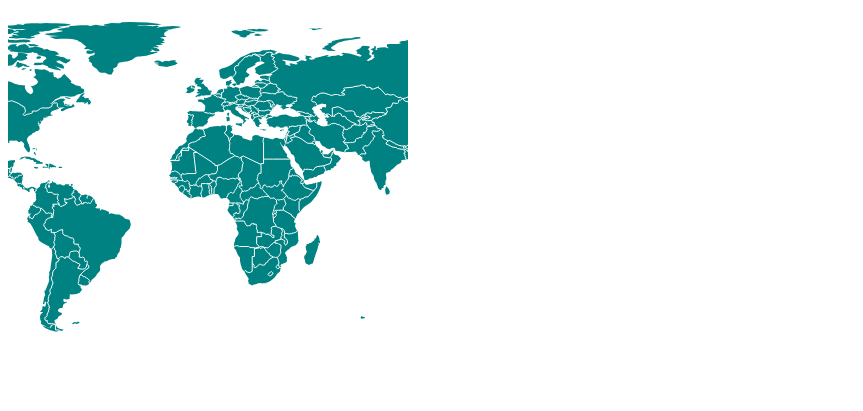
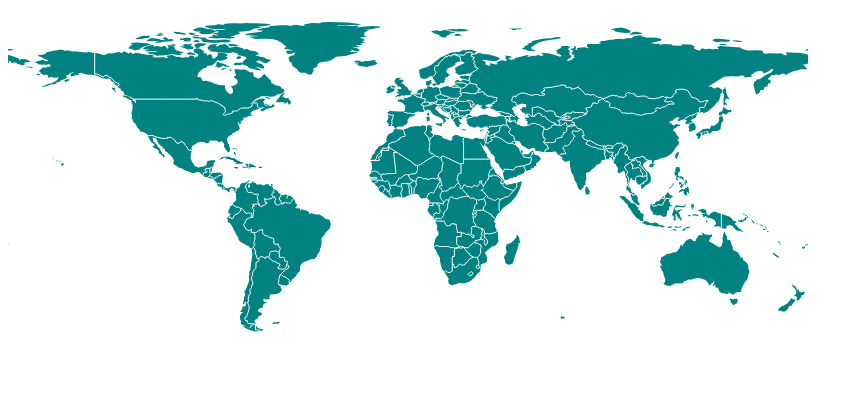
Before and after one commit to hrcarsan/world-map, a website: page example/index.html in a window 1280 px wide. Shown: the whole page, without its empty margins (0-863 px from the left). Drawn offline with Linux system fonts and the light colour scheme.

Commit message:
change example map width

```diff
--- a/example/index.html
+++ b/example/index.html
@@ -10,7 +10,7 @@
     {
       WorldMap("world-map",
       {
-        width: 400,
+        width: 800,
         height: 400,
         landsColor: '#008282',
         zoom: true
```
▬▬▬
[WORK REQUIRED]
Scan the lines above, and whenever one holds the string "world", copy it.

[ANSWER SPACE]
Before and after one commit to hrcarsan/world-map, a website: page example/index.html in a window 1280 px wide. Shown: the whole page, without its empty margins (0-863 px from the left). Drawn offline with Linux system fonts and the light colour scheme.
       WorldMap("world-map",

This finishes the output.